And you just blew up their ticket home.

Now, in Mass Effect lore, the races are still capable of achieving faster-than-light travel on their own, but only in a ridiculously diminished capacity. Light may travel fast, but considering the scope of the universe—and these races’ homes are scattered all over the universe—it would take lifetimes before any of them return home. In other words, they wouldn’t be able to return home.

Mass Effect 3 fleet

These guys are going to be here for a loooooonnngggg time

Beyond the thousands of individuals now trapped above Earth, also think about interstellar trade. Think about immigration patterns. Think about how all those people that fled from their homeworlds from the Reapers and are now thousands of light years away. All of this is now thrown off.

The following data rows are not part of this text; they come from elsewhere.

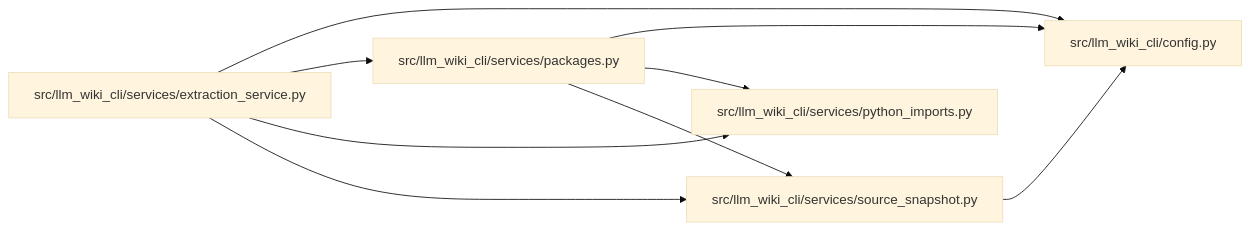
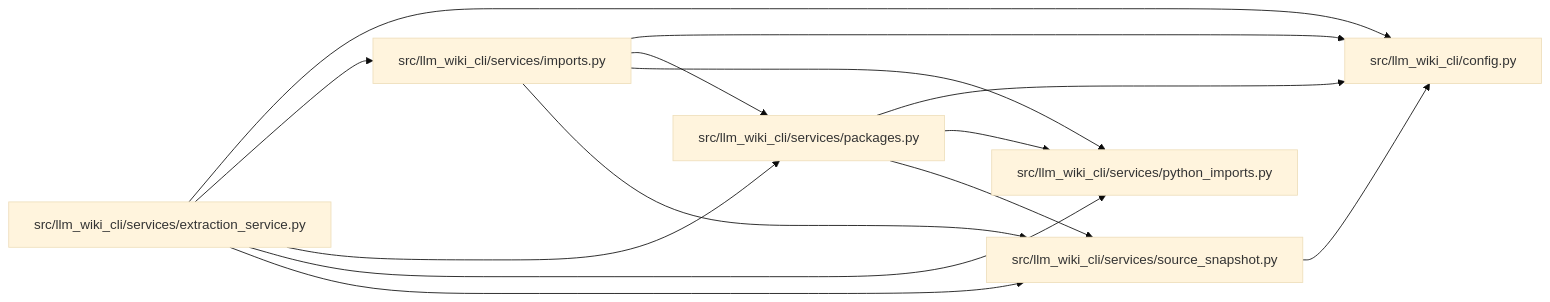
The diagram in docs/llm_wiki/modules/packages.md (Denissvgn/python-wiki-llm), drawn with Mermaid (base theme) before and after one commit. The commit also changed other lines of this file and 631 other files, not shown here.

Commit message:
docs(wiki): refresh scoped imports and module binding boundaries

````diff
--- a/docs/llm_wiki/modules/packages.md
+++ b/docs/llm_wiki/modules/packages.md
@@ -33,21 +33,28 @@
 ```mermaid
 flowchart LR
     n0["src/llm_wiki_cli/config.py"]
     n1["src/llm_wiki_cli/services/extraction_service.py"]
-    n2["src/llm_wiki_cli/services/packages.py"]
-    n3["src/llm_wiki_cli/services/python_imports.py"]
-    n4["src/llm_wiki_cli/services/source_snapshot.py"]
+    n2["src/llm_wiki_cli/services/imports.py"]
+    n3["src/llm_wiki_cli/services/packages.py"]
+    n4["src/llm_wiki_cli/services/python_imports.py"]
+    n5["src/llm_wiki_cli/services/source_snapshot.py"]
     n1 --> n0
     n1 --> n2
     n1 --> n3
     n1 --> n4
+    n1 --> n5
     n2 --> n0
     n2 --> n3
     n2 --> n4
-    n4 --> n0
+    n2 --> n5
+    n3 --> n0
+    n3 --> n4
+    n3 --> n5
+    n5 --> n0
     click n0 "../modules/config.md"
     click n1 "../modules/extraction_service.md"
-    click n2 "../modules/packages.md"
-    click n3 "../modules/python_imports.md"
-    click n4 "../modules/source_snapshot.md"
+    click n2 "../modules/imports.md"
+    click n3 "../modules/packages.md"
+    click n4 "../modules/python_imports.md"
+    click n5 "../modules/source_snapshot.md"
 ```
````
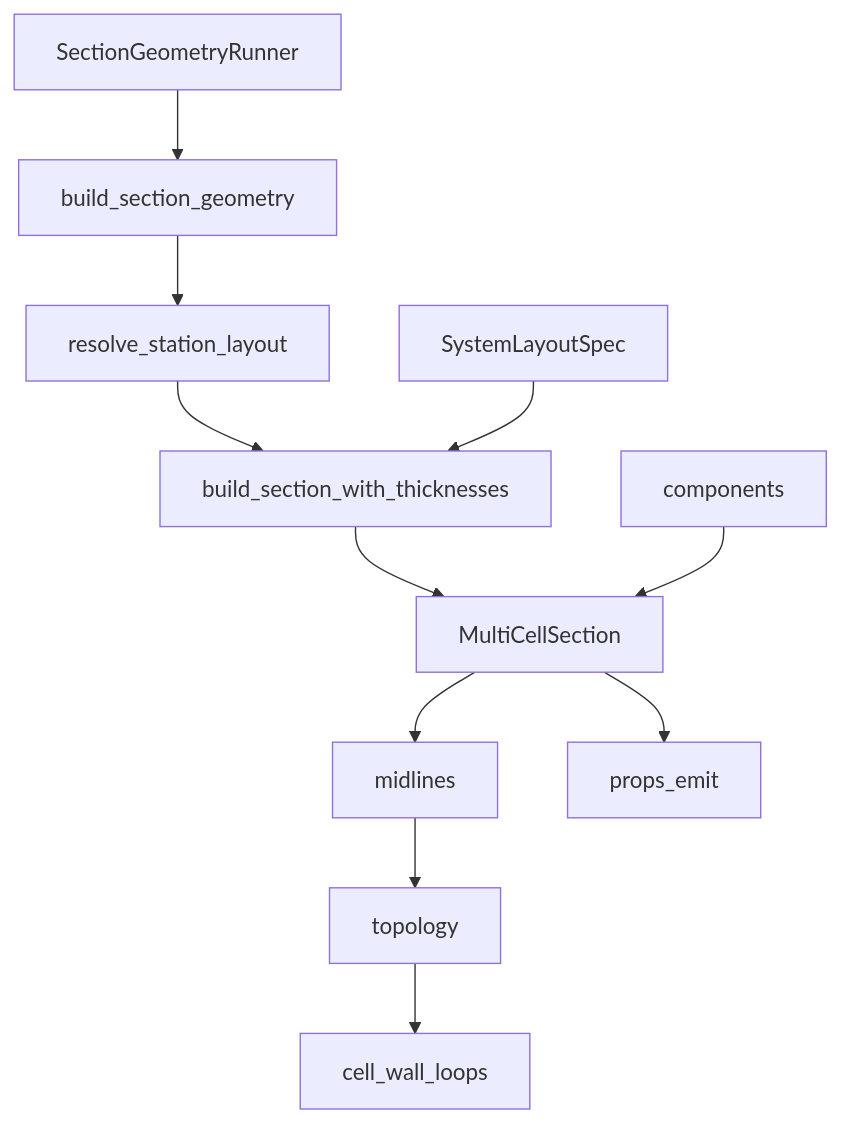
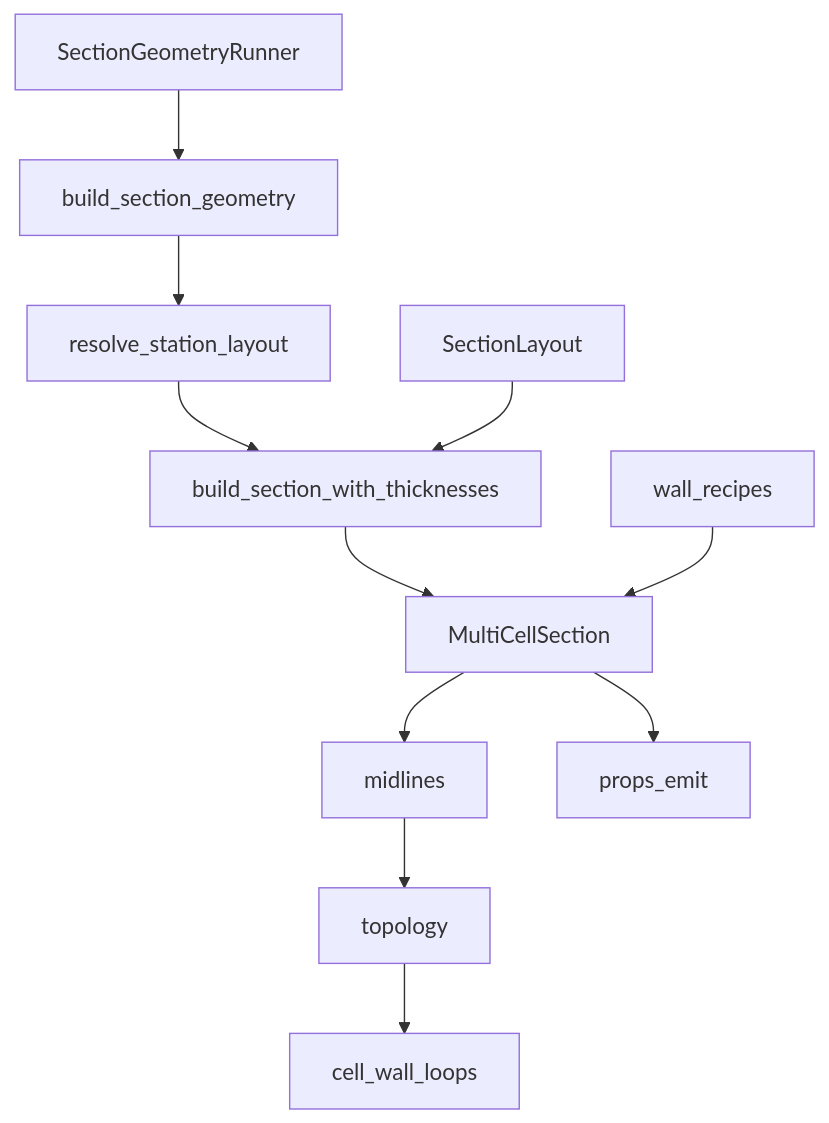
Before and after one commit to samhughes-fea/composite-laminate-fea: the third of 3 diagrams in src/blade_geometry_model/section_geometry/README.md, drawn with Mermaid. The commit also changed other lines of this file and 171 other files, not shown here.

First line of the commit message:
feat(section-geometry)!: unify wall recipes and G-row ownership

````diff
--- a/src/blade_geometry_model/section_geometry/README.md
+++ b/src/blade_geometry_model/section_geometry/README.md
@@ -205,13 +208,13 @@
 ```mermaid
 flowchart TB
   Runner[SectionGeometryRunner] --> Build[build_section_geometry]
   Build --> Resolve[resolve_station_layout]
   Resolve --> Sized[build_section_with_thicknesses]
-  Spec[SystemLayoutSpec] --> Sized
+  SL[SectionLayout] --> Sized
   Sized --> MCS[MultiCellSection]
-  Comps[components] --> MCS
+  Recipes[wall_recipes] --> MCS
   MCS --> Mid[midlines]
   Mid --> Topo[topology]
   Topo --> CellWall[cell_wall_loops]
   MCS --> Props[props_emit]
 ```
````
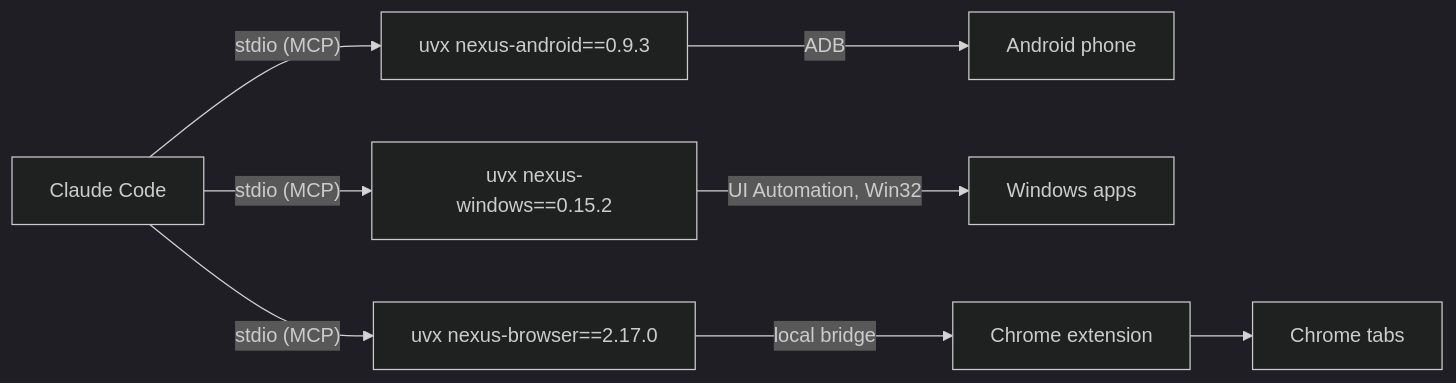
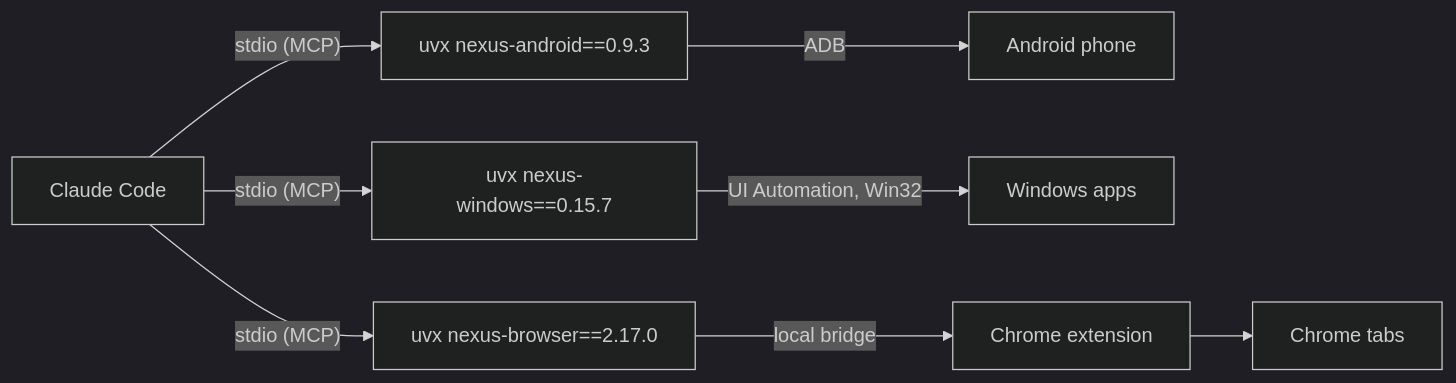
Before and after one commit to pironjulien/NexusSystem: the diagram in README.md, drawn with Mermaid (dark theme). The commit also changed 7 other files, not shown here.

Commit message:
Update to 1.3.1: nexus-windows 0.15.7

````diff
--- a/README.md
+++ b/README.md
@@ -49,6 +49,6 @@
 ```mermaid
 flowchart LR
     C["Claude Code"] -- "stdio (MCP)" --> A["uvx nexus-android==0.9.3"] -- ADB --> P["Android phone"]
-    C -- "stdio (MCP)" --> W["uvx nexus-windows==0.15.2"] -- "UI Automation, Win32" --> D["Windows apps"]
+    C -- "stdio (MCP)" --> W["uvx nexus-windows==0.15.7"] -- "UI Automation, Win32" --> D["Windows apps"]
     C -- "stdio (MCP)" --> B["uvx nexus-browser==2.17.0"] -- "local bridge" --> E["Chrome extension"] --> T["Chrome tabs"]
 ```
````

How long could the peace Shepard nurtured last? It’s something interesting to think about, and I think it’s a line of thought that gets lost in the conversation of the ending’s failures (which, to be sure, are many). It’ll be interesting to see what the Extended Cut brings to the game, but regardless of what happens, let’s not forget about the great lore that Bioware has created over the years.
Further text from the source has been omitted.